(Image comparison data)

═══

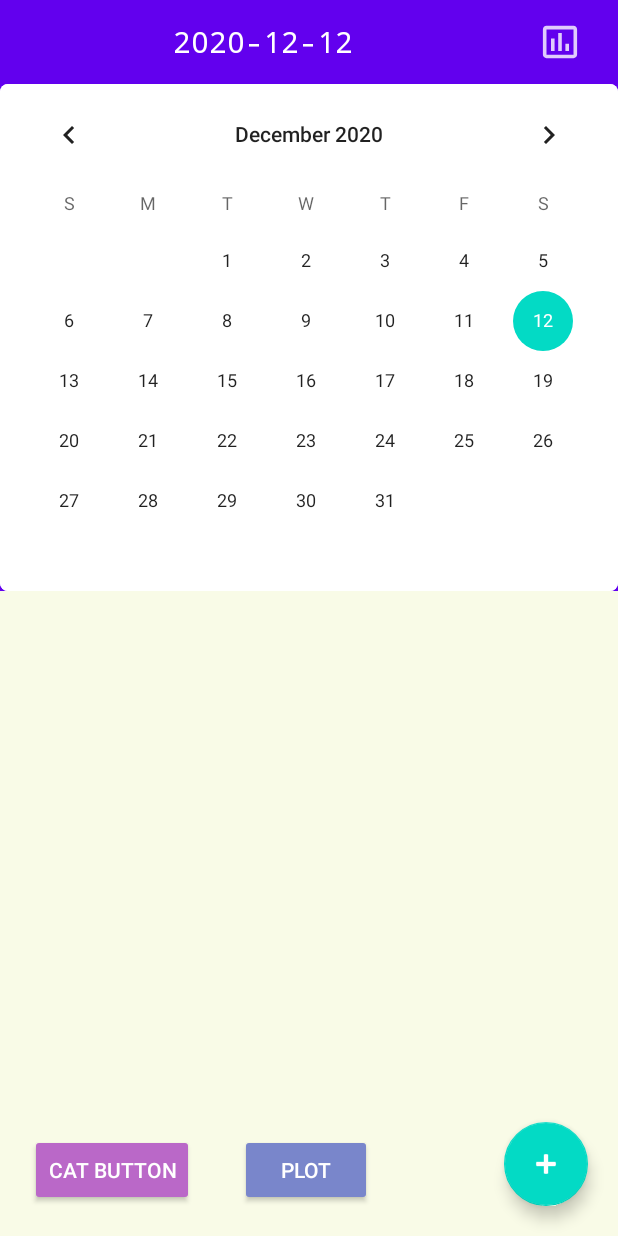
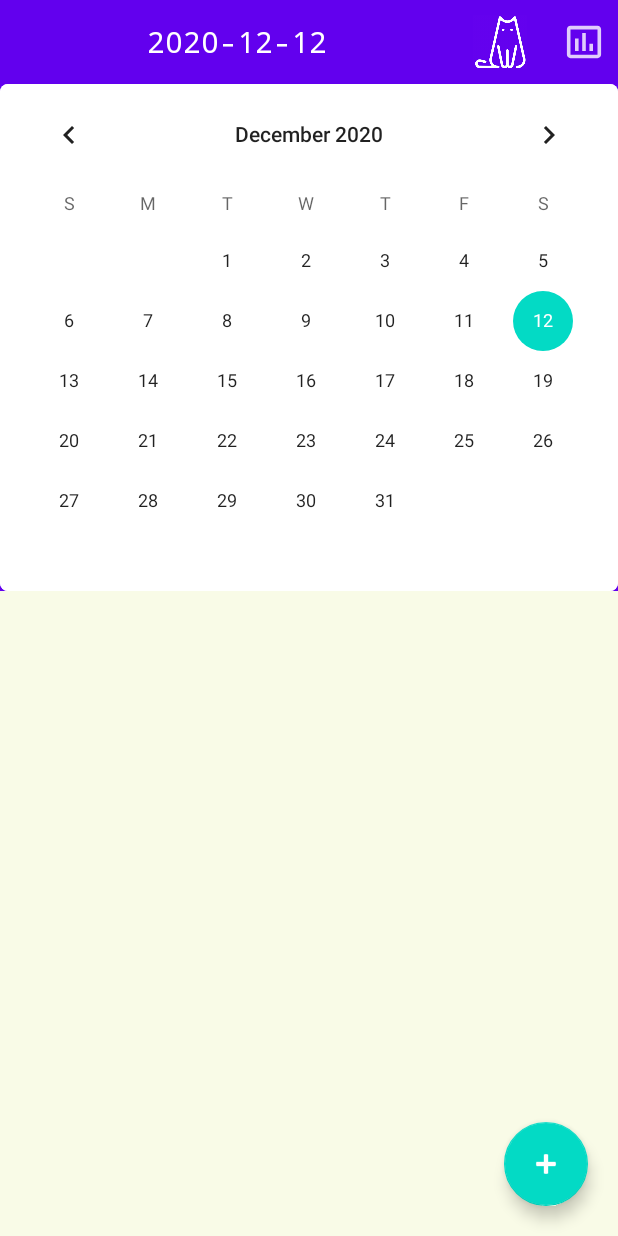
Before and after one commit to ChuhanZhangGit/decision_journal, an Android app: the screen it shows after launch (MainActivity), after a tap on an icon or button, on a phone screen of 412 x 824 dp. Run offline under Robolectric (Android 15) with nearby library versions, the phone set to English and light mode, and no system bars; our stand-ins replace Room's generated code.

Commit message:
cat button, plot button changes

```diff
--- a/app/src/main/res/layout/activity_main.xml
+++ b/app/src/main/res/layout/activity_main.xml
@@ -63,7 +63,19 @@
                         android:textSize="20dp"
                         android:typeface="monospace"
                         android:textColor="@color/white"
-                        android:layout_weight="4"/>
+                        android:layout_weight="6"/>
+
+                    <ImageButton
+                        android:id="@+id/cat_dialog_bn"
+                        android:layout_width="0dp"
+                        android:layout_height="match_parent"
+                        android:layout_margin="10dp"
+                        android:scaleType="fitCenter"
+                        android:background="@null"
+                        android:src="@drawable/cat_appbar"
+                        android:layout_weight="1"
+                        android:onClick="onClick"
+                        />
 
                     <ImageButton
                         android:id="@+id/plot_activity_bn"
@@ -104,28 +116,6 @@
         android:tint="@android:color/white"
         app:srcCompat="@android:drawable/ic_input_add" />
 
-    <Button
-        android:id="@+id/cat_dialog_bn"
-        style="@style/Widget.AppCompat.Button.Colored"
-        android:layout_width="wrap_content"
-        android:layout_height="wrap_content"
-        android:layout_gravity="bottom|left"
-        android:layout_margin="20dp"
-        android:backgroundTint="#BA68C8"
-        android:onClick="onClick"
-        android:text="Cat button" />
-
-    <Button
-        android:id="@+id/plot_bn"
-        style="@style/Widget.AppCompat.Button.Colored"
-        android:layout_width="wrap_content"
-        android:layout_height="wrap_content"
-        android:layout_gravity="bottom"
-        android:layout_marginLeft="160dp"
-        android:layout_marginBottom="20dp"
-        android:backgroundTint="#7986CB"
-        android:onClick="gotoPlot"
-        android:text="Plot" />
 
 
 </androidx.coordinatorlayout.widget.CoordinatorLayout>
```
Also changed, not shown: app/src/main/res/drawable-xhdpi/cat_appbar.png (added).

═══

__Aim of the task__
Retrieve each line from the records above where the word "drawable" occurs.

__Exercise answer__
+                        android:src="@drawable/cat_appbar"
         app:srcCompat="@android:drawable/ic_input_add" />
Also changed, not shown: app/src/main/res/drawable-xhdpi/cat_appbar.png (added).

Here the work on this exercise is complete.